A NSW water regulator has found that 89% of Coffs Harbour horticulture operators are not complying with water use laws.
It’s worth it for your business.
Phone us – (02) 4981 8882.
Email us – email@example.com
The finding was made by the Natural Resources Access Regulator (NRAR) during Phase 3 of its intensive horticulture compliance campaign in Coffs Harbour.
The NSW water regulator found seventeen of nineteen of the intensive horticulture properties inspected in Phase 3 of the campaign to be allegedly non-compliant with the Water Management Act 2000 (WM Act).
Twelve properties were found to have oversized dams, ranging from 1.3 to 20.4 times greater than the allowable size.
This equated to 77 megalitres of unauthorised water storage.
One property is still under active investigation.
NRAR’s officers also found unauthorised bores and pumps, and most operators with a licence failed to keep appropriate records of their water.
Director of Water Regulation (East) Graeme White said NRAR had engaged with industry groups and water users in the area at each phase of the campaign to help them achieve compliance.
“Taking water unlawfully is unfair to your fellow water users and to the environment, so strong action is needed to hold wilful offenders to account,” Mr White said.
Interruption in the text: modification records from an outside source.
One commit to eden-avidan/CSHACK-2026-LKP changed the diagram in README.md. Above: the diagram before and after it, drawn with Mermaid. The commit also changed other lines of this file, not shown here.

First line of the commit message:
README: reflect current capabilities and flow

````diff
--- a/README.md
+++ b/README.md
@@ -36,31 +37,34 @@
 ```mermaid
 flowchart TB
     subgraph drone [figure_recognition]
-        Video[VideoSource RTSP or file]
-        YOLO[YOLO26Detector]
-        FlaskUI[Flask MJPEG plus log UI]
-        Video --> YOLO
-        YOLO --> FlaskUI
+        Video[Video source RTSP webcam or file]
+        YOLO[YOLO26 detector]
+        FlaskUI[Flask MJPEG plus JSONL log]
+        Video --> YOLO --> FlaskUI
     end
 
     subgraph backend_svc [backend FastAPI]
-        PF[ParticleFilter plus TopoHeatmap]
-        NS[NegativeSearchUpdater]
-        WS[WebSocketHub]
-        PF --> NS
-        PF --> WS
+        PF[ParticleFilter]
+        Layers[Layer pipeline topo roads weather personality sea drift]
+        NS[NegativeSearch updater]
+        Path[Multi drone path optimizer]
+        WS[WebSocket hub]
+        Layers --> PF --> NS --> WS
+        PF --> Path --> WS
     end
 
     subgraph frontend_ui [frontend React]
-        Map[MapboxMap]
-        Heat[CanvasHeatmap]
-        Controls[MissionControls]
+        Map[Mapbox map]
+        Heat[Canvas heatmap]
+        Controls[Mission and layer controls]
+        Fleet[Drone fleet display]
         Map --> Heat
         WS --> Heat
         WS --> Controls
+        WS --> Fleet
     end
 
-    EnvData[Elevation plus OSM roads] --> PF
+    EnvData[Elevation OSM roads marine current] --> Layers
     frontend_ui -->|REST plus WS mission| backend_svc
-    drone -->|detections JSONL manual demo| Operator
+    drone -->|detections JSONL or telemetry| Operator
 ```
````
Following these investigations, NRAR took a total of twenty enforcement actions on local horticulture operators, including nine penalty infringement notices, two legal directions to remove unlawful works, one stop work order to prohibit the use of an unauthorised work, one official caution, two formal warnings, and five advisory letters.
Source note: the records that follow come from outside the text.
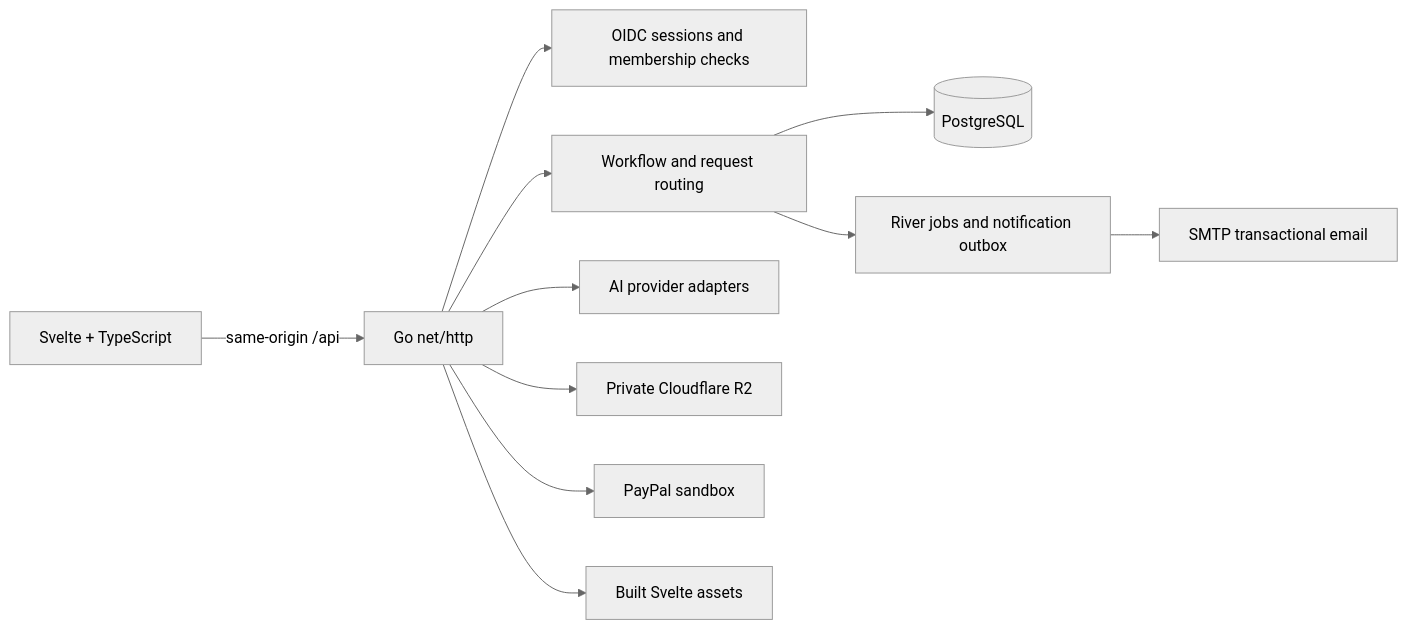
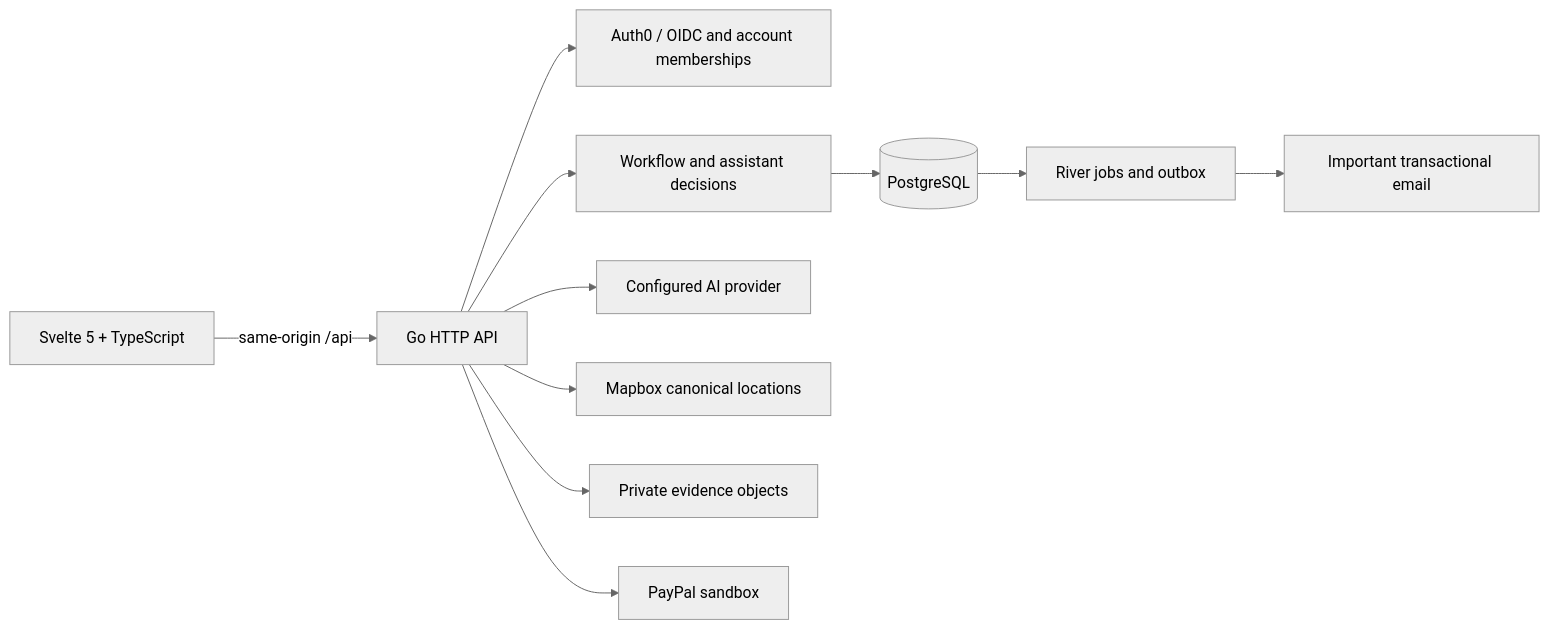
One commit to allanzico/samen-klaar changed the diagram in docs/ARCHITECTURE.md. Above: the diagram before and after it, drawn with Mermaid (neutral theme). The commit also changed other lines of this file and 34 other files, not shown here.

````diff
--- a/docs/ARCHITECTURE.md
+++ b/docs/ARCHITECTURE.md
@@ -5,13 +5,13 @@
 ```mermaid
 flowchart LR
-  Browser[ Svelte + TypeScript ] -->|same-origin /api| HTTP[Go net/http]
-  HTTP --> Identity[OIDC sessions and membership checks]
-  HTTP --> Workflow[Workflow and request routing]
+  Browser[Svelte 5 + TypeScript] -->|same-origin /api| API[Go HTTP API]
+  API --> Identity[Auth0 / OIDC and account memberships]
+  API --> Workflow[Workflow and assistant decisions]
   Workflow --> DB[(PostgreSQL)]
-  Workflow --> River[River jobs and notification outbox]
-  River --> SMTP[SMTP transactional email]
-  HTTP --> AI[AI provider adapters]
-  HTTP --> R2[Private Cloudflare R2]
-  HTTP --> PayPal[PayPal sandbox]
-  HTTP --> Assets[Built Svelte assets]
+  DB --> Workers[River jobs and outbox]
+  Workers --> SMTP[Important transactional email]
+  API --> AI[Configured AI provider]
+  API --> Mapbox[Mapbox canonical locations]
+  API --> R2[Private evidence objects]
+  API --> PayPal[PayPal sandbox]
 ```
````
Although this marks the end of this compliance campaign, the regulator will continue its work in the area.
“These results indicate horticulture operations in Coffs Harbour have work to do to bring their operations into compliance,” Mr White said.
“We will continue to inspect properties in the area and expect water users to know the rules and to comply with them.”
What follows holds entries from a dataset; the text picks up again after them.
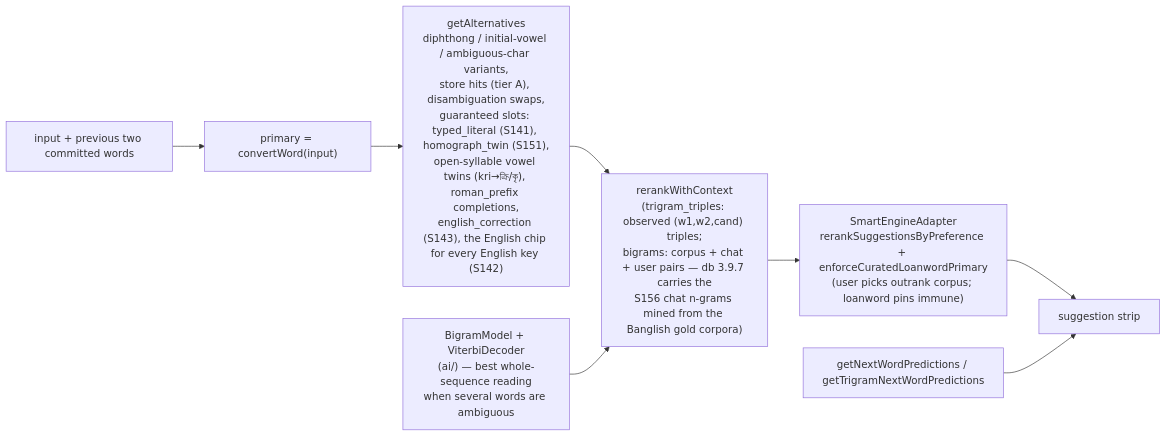
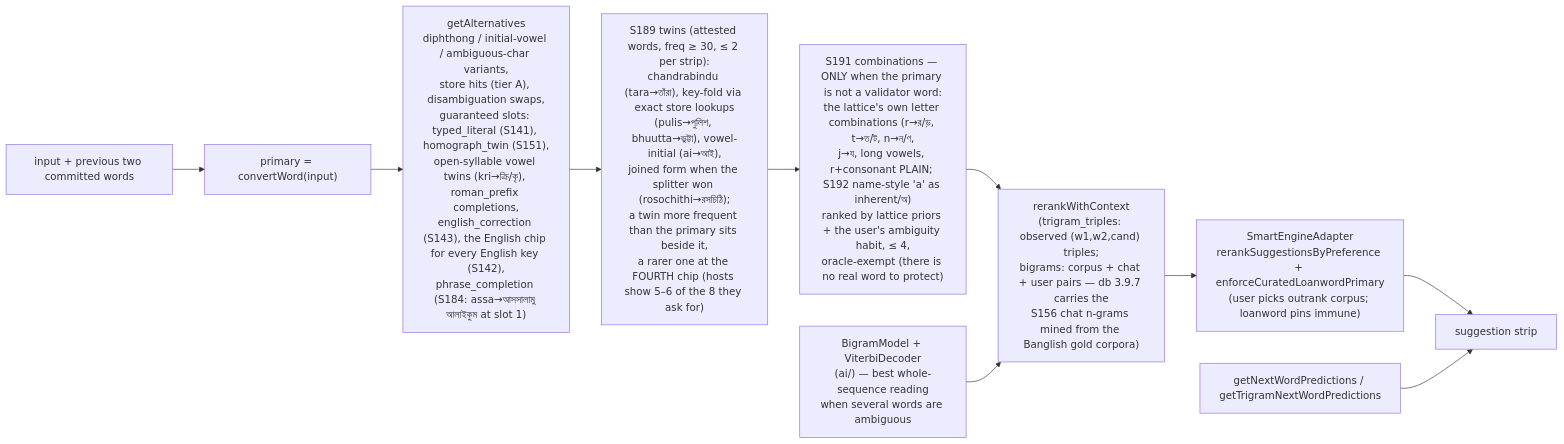
One commit to Shahabul87/banglu-kmp changed the fifth of 10 diagrams in docs/architecture/engine-architecture.md. Above: the diagram before and after it, drawn with Mermaid. The commit also changed other lines of this file, not shown here.

First line of the commit message:
docs(architecture): fold S178–S192 into the engine reference — chandrabindu marker, phrases, English data, strip twins, tier-B lexicon, combination strip + ambiguity habit, honest floor, the strip ranking law

````diff
--- a/docs/architecture/engine-architecture.md
+++ b/docs/architecture/engine-architecture.md
@@ -242,10 +249,12 @@
 ```mermaid
 flowchart LR
     IN["input + previous two committed words"] --> PRIM["primary = convertWord(input)"]
-    PRIM --> ALT["getAlternatives<br/>diphthong / initial-vowel / ambiguous-char variants,<br/>store hits (tier A), disambiguation swaps,<br/>guaranteed slots: typed_literal (S141), homograph_twin (S151),<br/>open-syllable vowel twins (kri→ক্রি/কৃ), roman_prefix completions,<br/>english_correction (S143), the English chip for every English key (S142)"]
-    ALT --> CTX["rerankWithContext<br/>(trigram_triples: observed (w1,w2,cand) triples;<br/>bigrams: corpus + chat + user pairs — db 3.9.7 carries the<br/>S156 chat n-grams mined from the Banglish gold corpora)"]
+    PRIM --> ALT["getAlternatives<br/>diphthong / initial-vowel / ambiguous-char variants,<br/>store hits (tier A), disambiguation swaps,<br/>guaranteed slots: typed_literal (S141), homograph_twin (S151),<br/>open-syllable vowel twins (kri→ক্রি/কৃ), roman_prefix completions,<br/>english_correction (S143), the English chip for every English key (S142),<br/>phrase_completion (S184: assa→আসসালামু আলাইকুম at slot 1)"]
+    ALT --> TW["S189 twins (attested words, freq ≥ 30, ≤ 2 per strip):<br/>chandrabindu (tara→তাঁরা), key-fold via exact store lookups<br/>(pulis→পুলিশ, bhuutta→ভুট্টা), vowel-initial (ai→আই),<br/>joined form when the splitter won (rosochithi→রসচিঠি);<br/>a twin more frequent than the primary sits beside it,<br/>a rarer one at the FOURTH chip (hosts show 5–6 of the 8 they ask for)"]
+    TW --> CB["S191 combinations — ONLY when the primary is not a validator word:<br/>the lattice's own letter combinations (r→র/ড়, t→ত/ট, n→ন/ণ,<br/>j→য, long vowels, r+consonant PLAIN; S192 name-style 'a' as inherent/অ)<br/>ranked by lattice priors + the user's ambiguity habit, ≤ 4,<br/>oracle-exempt (there is no real word to protect)"]
+    CB --> CTX["rerankWithContext<br/>(trigram_triples: observed (w1,w2,cand) triples;<br/>bigrams: corpus + chat + user pairs — db 3.9.7 carries the<br/>S156 chat n-grams mined from the Banglish gold corpora)"]
     CTX --> PREF["SmartEngineAdapter<br/>rerankSuggestionsByPreference + enforceCuratedLoanwordPrimary<br/>(user picks outrank corpus; loanword pins immune)"]
     PREF --> STRIP["suggestion strip"]
     PREV["getNextWordPredictions / getTrigramNextWordPredictions"] --> STRIP
     BM["BigramModel + ViterbiDecoder<br/>(ai/) — best whole-sequence reading<br/>when several words are ambiguous"] --> CTX
 ```
````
To make a confidential report on suspected water misuse contact the NRAR Hotline on 1800 633 362 or email firstname.lastname@example.org.
By Emma DARBIN